A hedge fund is a private investment fund open only to sophisticated investors. Depending on the type of fund, the investor may need to fulfill the requirement of “accredited investor” or “qualified client.” In most states, hedge funds are not required to register with the Securities and Exchange Commission and are therefore often regarded as “secretive” or “unregulated.” In actuality, there have been limited regulations placed upon the hedge fund industry and there is a push to have more regulations enacted.
There are an estimated 10,000+ hedge funds in the U.S. today. Hedge Funds are estimated to manage approximately $3 trillion in assets, but because all hedge fund data is self-reported, the exact number is unknown. Estimates of new assets flowing into hedge funds exceed $60 billion on average for the last few years.
The term “hedge” is used loosely and does not always mean that a hedging technique is being used. In fact, hedge funds use a wide array of strategies, and sometimes they are not “hedged” against the market at all.
Hedge funds are usually structured as partnerships, with the general partner being the portfolio manager, making the investment decisions, and the limited partners are the investors. Hedge fund managers aim to produce much higher returns than mutual funds or other investment vehicles and try not to be dependent upon the market. Many times, markets with high volatility are even preferred, since this sometimes yields the highest returns.
While hedge funds themselves have few regulations, hedge fund managers and traders are subject to the same market rules and regulations as any other trader. The beauty of hedge funds is that they can employ a multitude of strategies and they can invest in more asset classes than mutual funds can. This may include real estate, art, PIPEs, soybeans, even website domain names.
The hedge fund manager may also use more sophisticated and riskier techniques such as leverage, short-selling, asset-backed lending, arbitrage, or a variety of other techniques in order to garner maximum returns for investors. Hedge fund managers may also engage in derivatives trading. As the name implies, derivatives derive their price from an underlying security. Options and futures are forms of derivatives and there is a certain amount of leverage inherent in derivatives trading.
While investors may reap the benefits with above average returns, hedge funds do have the reputation of being riskier for a reason.

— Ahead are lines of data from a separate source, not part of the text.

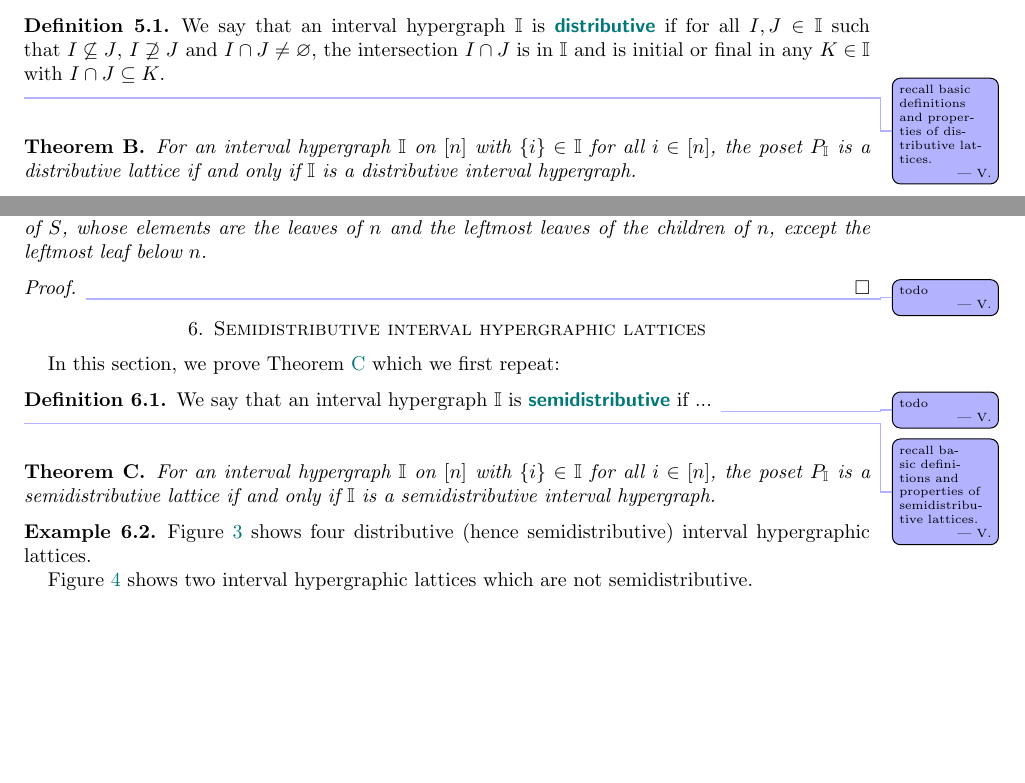
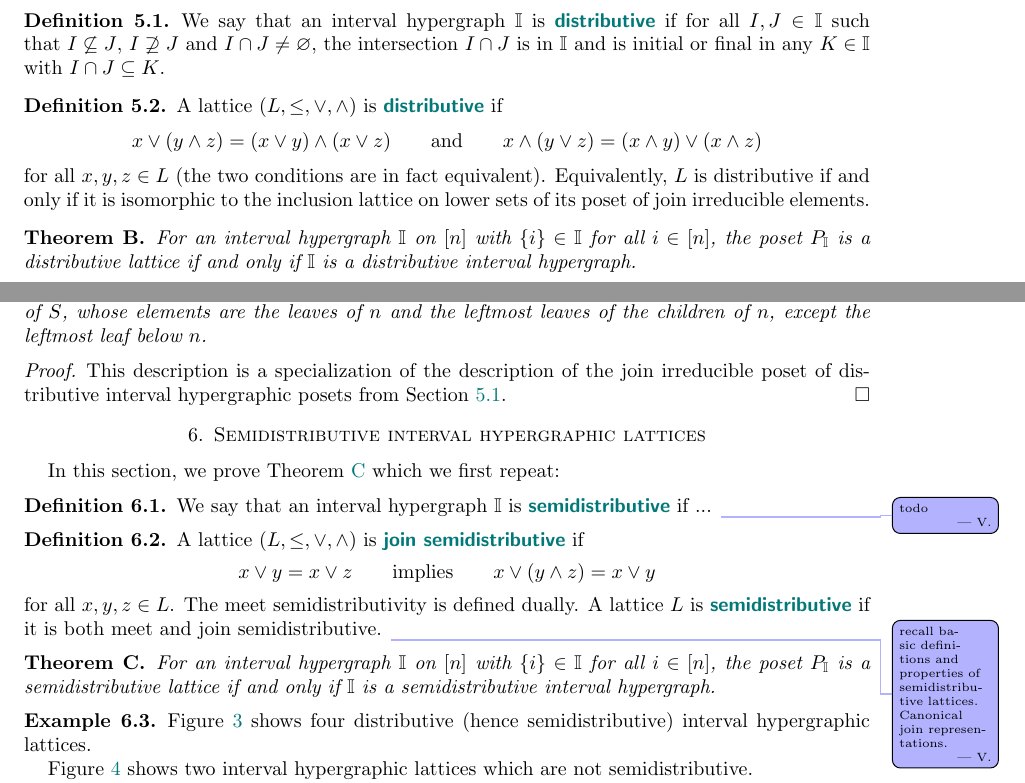
Before and after one commit to nantelbergeron/IntervalHypregraphicalPolytopes, a LaTeX paper (IH_lattices.tex): two parts of pages 11 and 17 of 19, joined at a grey line, cut so that both start at the same text, the shorter picture padded with empty space. Compiled offline with pdfLaTeX.

Commit message:
minor additions

```diff
--- a/IH_lattices.tex
+++ b/IH_lattices.tex
@@ -28,7 +28,7 @@
 \urladdr{http://bergeron.mathstats.yorku.ca}
 
 \author{Vincent Pilaud}
-\address{Universitat de Barcelona}
+\address[V.~Pilaud]{Universitat de Barcelona}
 \email{vincent.pilaud@ub.edu}
 \urladdr{\url{https://www.ub.edu/comb/vincentpilaud/}}
 
@@ -1381,7 +1382,16 @@ In this section, we prove \cref{thm:distributiveLatticeI} which we first repeat:
 We say that an interval hypergraph~$\II$ is \defn{distributive} if for all~$I, J \in \II$ such that~$I \not\subseteq J$, $I \not\supseteq J$ and~$I \cap J \ne \varnothing$, the intersection~$I \cap J$ is in~$\II$ and is initial or final in any~$K \in \II$ with~$I \cap J \subseteq K$.
 \end{definition}
 
-\vincent{recall basic definitions and properties of distributive lattices.}
+\begin{definition}
+A lattice~$(L, \le , \join, \meet)$ is \defn{distributive} if
+\[
+x \join (y \meet z) = (x \join y) \meet (x \join z)
+\qquad\text{and}\qquad
+x \meet (y \join z) = (x \meet y) \join (x \meet z)
+\]
+for all~$x,y,z \in L$ (the two conditions are in fact equivalent).
+Equivalently, $L$ is distributive if and only if it is isomorphic to the inclusion lattice on lower sets of its poset of join irreducible elements.
+\end{definition}
 
 \begin{theoremA}
 For an interval hypergraph $\II$ on~$[n]$ with~$\{i\} \in \II$ for all~$i \in [n]$, the poset $P_\II$ is a distributive lattice if and only if $\II$ is a distributive interval hypergraph.
@@ -1787,7 +1797,7 @@ More precisely, it has one chain for each node~$n$ of~$S$, whose elements are th
 \end{proposition}
 
 \begin{proof}
-\vincent{todo}
+This description is a specialization of the description of the join irreducible poset of distributive interval hypergraphic posets from \cref{subsec:someJoinIrreducibles}.
 \end{proof}
 
 %%%%%%%%%%%%%%%%%%%%%%%%%%%%%%%%%%%%%%
@@ -1806,7 +1816,19 @@ We say that an interval hypergraph~$\II$ is \defn{semidistributive} if ...
 \vincent{todo}
 \end{definition}
 
-\vincent{recall basic definitions and properties of semidistributive lattices.}
+\begin{definition}
+A lattice~$(L, \le , \join, \meet)$ is \defn{join semidistributive} if
+\[
+x \join y = x \join z
+\qquad\text{implies}\qquad
+x \join (y \meet z) = x \join y
+\]
+for all~$x,y,z \in L$.
+The meet semidistributivity is defined dually.
+A lattice~$L$ is \defn{semidistributive} if it is both meet and join semidistributive.
+\vincent{recall basic definitions and properties of semidistributive lattices. Canonical join representations.}
+\end{definition}
+
 
 \begin{theoremA}
 For an interval hypergraph $\II$ on~$[n]$ with~$\{i\} \in \II$ for all~$i \in [n]$, the poset $P_\II$ is a semidistributive lattice if and only if $\II$ is a semidistributive interval hypergraph.
```
Also changed, not shown: IH_lattices.tex (13 more changed lines).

This is why only a handful of investors are allowed to invest in a hedge fund; the SEC does not want the average, middle-class person to lose his life savings in a risky bet. Since hedge funds generally have very little transparency in comparison to mutual funds, the investor really has to do his homework. Conversely, the hedge fund manager must prove himself in order to gain the investors trust, and his money.
Another potential issue with hedge funds is liquidity. Mutual funds have a net asset value that is calculated each and every trading day and can thus be sold at the end of any trading day. Contrarily, most hedge funds have a “lockup period”. During the lockup period, investors are not allowed to sell their shares.